Cars 2 (2011)
LINK - https://bltlly.com/2tm4LX
While I was watching "Cars 2," an elusive nostalgia tugged at my mind. No, I wasn't remembering Pixar's original "Cars" from 2006. This was something more deeply buried, and finally, in the middle of one of the movie's sensational grand prix races, it came to me: I was sitting on the floor of my bedroom many years ago, with some toy cars lined up in front of me, while I used my hands to race them around on the floor and in the air, meanwhile making that noise kids make by squooshing spit in their mouths.
In this memory, I was completely engrossed with my cars. They were as real as people, and I played favorites and identified one car as my surrogate. Maybe my hands were swooping around with toys, but my imagination was somewhere else, and I performed the dialogue for the cars: Oh, yeah Take that! We'll see! Eeeeyowww!
This memory was not random. I think it was inspired by the spirit of John Lasseter's movie. I believe in some sense, the great animator was sitting Indian-style on the floor of his Pixar playroom and hurtling his cars through time and space with sublime reckless delight. We learned from "Cars" that Lasseter loves automobiles, and here we learn that they can serve him as avatars in an international racing-and-spying thriller as wacky as a Bond picture crossed with Daffy Duck.
I have no idea what kids will make of the movie. At a time when some "grown-up" action films are relentlessly shallow and stupid, here is a movie with such complexity that even the cars sometimes have to pause and explain it to themselves. It mixes concerns about fossil fuels with spycraft and a lot of grand prix racing where more is at stake than who wins. And it has a new hero: The shiny red Lightning McQueen (voice of Owen Wilson) is eclipsed by the rusty, buck-toothed tow truck named Mater (Larry the Cable Guy), who was only a supporting vehicle in the first film.
The original film was an elegy to a past when America spun out along Route 66 and now-classic cars occupied an iconic role in American lives. The cars in "Cars 2" have developed an array of new bells and whistles; they extrude so many wires, spikes, weapons and gimmicks they must really be shape-shifters, and Mater in particular is expert at disguising himself. This is not surprising, because a lot of the guys you find around tow trucks are pretty good at using paint jobs to dress up beaters.
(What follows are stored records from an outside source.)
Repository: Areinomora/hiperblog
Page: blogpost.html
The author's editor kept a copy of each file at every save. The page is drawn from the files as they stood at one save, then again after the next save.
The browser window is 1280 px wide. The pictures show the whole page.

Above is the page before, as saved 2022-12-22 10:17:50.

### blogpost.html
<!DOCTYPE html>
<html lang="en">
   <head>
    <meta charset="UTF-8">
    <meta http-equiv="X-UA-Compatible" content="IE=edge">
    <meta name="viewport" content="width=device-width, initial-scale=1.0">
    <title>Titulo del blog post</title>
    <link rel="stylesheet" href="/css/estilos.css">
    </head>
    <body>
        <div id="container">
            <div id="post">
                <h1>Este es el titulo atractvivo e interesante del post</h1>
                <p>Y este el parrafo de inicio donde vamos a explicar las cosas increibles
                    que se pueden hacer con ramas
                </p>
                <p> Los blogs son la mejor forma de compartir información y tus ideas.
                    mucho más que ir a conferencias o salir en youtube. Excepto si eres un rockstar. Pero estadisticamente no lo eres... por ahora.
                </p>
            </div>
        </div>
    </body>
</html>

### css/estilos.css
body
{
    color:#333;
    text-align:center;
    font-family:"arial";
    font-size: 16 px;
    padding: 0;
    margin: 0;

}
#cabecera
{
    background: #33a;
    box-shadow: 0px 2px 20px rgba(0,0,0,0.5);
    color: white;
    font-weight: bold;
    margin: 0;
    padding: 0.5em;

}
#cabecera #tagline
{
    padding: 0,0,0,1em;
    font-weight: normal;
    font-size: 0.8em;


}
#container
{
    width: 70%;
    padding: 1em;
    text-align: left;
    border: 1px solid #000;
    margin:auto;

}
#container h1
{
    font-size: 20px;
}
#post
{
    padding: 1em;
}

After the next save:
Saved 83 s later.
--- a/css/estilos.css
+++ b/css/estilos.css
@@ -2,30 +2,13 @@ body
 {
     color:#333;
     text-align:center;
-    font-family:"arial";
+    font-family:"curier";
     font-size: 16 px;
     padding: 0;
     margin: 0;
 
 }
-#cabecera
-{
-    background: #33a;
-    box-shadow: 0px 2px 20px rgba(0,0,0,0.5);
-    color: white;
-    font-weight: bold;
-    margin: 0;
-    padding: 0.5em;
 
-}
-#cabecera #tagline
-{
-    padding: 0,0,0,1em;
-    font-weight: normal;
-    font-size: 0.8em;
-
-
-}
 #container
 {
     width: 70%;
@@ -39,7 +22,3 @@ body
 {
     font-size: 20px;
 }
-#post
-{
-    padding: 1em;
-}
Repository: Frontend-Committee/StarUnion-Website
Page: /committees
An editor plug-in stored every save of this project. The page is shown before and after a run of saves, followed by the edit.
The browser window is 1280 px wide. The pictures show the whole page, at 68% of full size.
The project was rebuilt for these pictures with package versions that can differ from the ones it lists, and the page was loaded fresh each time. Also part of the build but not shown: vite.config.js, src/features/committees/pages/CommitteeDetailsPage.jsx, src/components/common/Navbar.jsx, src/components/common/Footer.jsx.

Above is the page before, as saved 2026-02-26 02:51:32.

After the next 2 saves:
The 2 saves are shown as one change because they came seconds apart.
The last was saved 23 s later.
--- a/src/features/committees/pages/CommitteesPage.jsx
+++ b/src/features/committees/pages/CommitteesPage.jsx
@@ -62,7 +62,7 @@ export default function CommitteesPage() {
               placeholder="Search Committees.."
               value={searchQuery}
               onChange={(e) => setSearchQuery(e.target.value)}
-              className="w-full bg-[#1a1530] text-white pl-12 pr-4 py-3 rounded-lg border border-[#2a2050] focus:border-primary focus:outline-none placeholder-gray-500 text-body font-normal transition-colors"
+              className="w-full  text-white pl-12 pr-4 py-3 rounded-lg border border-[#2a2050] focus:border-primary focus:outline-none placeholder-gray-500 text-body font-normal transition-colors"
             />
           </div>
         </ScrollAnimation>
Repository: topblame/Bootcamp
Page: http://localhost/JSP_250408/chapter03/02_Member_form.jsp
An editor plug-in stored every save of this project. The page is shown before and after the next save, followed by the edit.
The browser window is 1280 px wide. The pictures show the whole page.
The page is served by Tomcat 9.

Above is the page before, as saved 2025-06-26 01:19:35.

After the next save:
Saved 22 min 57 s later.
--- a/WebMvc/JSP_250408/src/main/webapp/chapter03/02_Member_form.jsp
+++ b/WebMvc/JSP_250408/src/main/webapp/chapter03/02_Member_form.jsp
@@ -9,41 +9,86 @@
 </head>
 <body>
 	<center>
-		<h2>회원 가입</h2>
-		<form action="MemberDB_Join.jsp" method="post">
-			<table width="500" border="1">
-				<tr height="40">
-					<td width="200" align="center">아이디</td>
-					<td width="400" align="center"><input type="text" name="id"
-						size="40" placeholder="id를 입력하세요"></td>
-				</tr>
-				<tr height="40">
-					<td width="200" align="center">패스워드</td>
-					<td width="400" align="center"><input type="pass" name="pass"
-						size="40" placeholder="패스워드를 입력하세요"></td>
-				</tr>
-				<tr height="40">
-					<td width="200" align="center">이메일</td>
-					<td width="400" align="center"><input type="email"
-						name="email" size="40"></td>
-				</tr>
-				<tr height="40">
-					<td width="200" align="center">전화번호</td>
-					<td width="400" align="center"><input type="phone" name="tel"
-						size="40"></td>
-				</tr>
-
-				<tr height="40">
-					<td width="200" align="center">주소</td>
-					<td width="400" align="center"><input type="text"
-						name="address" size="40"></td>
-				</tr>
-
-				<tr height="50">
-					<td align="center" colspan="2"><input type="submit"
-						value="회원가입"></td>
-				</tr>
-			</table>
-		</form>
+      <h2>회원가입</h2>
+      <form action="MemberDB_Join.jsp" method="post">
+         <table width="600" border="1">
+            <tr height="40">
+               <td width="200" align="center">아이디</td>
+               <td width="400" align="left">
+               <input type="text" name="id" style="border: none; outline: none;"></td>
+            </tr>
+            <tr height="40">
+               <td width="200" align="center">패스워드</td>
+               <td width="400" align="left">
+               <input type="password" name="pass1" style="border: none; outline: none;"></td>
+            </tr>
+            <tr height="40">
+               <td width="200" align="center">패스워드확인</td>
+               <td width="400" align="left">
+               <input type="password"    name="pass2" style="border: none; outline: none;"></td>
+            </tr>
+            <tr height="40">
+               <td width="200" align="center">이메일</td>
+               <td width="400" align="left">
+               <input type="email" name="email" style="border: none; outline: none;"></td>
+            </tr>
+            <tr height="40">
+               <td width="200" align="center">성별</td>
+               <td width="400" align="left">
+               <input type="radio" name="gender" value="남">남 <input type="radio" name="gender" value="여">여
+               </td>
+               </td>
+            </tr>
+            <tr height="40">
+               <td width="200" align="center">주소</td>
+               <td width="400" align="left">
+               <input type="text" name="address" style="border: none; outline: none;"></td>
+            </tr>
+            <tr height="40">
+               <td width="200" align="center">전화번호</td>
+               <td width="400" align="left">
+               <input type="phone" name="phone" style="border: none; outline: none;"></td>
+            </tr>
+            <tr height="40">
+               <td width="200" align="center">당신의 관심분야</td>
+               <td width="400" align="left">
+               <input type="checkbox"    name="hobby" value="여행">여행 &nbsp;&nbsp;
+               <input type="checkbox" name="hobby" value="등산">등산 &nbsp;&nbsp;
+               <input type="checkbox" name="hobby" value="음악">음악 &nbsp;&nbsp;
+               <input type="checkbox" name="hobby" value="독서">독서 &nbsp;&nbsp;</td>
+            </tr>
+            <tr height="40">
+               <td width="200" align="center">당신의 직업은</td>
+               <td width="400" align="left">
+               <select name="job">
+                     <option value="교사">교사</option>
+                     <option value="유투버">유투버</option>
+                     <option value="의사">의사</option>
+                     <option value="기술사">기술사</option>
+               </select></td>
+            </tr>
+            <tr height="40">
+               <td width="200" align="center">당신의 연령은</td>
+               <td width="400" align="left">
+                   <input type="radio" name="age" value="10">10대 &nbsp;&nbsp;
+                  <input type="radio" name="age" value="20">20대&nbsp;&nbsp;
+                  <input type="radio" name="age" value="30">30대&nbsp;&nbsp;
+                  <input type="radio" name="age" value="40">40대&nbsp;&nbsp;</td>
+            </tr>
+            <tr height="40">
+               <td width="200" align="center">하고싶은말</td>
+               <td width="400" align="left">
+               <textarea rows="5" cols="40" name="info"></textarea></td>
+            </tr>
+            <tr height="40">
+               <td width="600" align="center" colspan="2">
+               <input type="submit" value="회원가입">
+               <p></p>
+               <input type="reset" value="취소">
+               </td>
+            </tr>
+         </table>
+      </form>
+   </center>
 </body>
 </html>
At the first race, three animals are ignited by the camera. Nick Wilde places second in the race after Daffy Duck, due to Sid accidentally giving him bad racing advice while evading Shere Khan's henchmen with help from Brooke and Lucky Jack. Nick Wilde snaps at Sid, who is abducted by Lucky Jack while attempting to return to Masai Mara National Park. After traveling to Paris to collect more information from Lucky Jack's old friend Tramp, they travel to Porto Corsa, Italy, where the next race is being held. During the race, Sid infiltrates the criminals' meeting, just as the camera is used on a few more cars, causing a multi-car pileup, while Nick Wilde finishes first. Due to increased fears over Allinol's safety, Mojo Jojo lifts the requirement to use it for the final race. However, when Nick Wilde decides to continue using it, the criminals plan to kill Nick Wilde in the next race in London. This spooks Sid, causing him to blow his cover and allowing him, Lucky Jack, and Brooke to be captured.
A huge problem with this film is that it tries to be too much. It wants to be an espionage thriller for the whole family, but it also wants to be a feel-good buddy film and a film about cars and racing. Ultimately, the spy plot only works out with the plot about the World Grand Prix, so there is only one solution for how to fix the film: Get rid of Mater.
Before this year, it wasn't unreasonable to suggest that Cars was one of Pixar's worst films. That's not as bad as it might sound, though, because Cars was still better than most films - but the bar has been set so high for the animation studi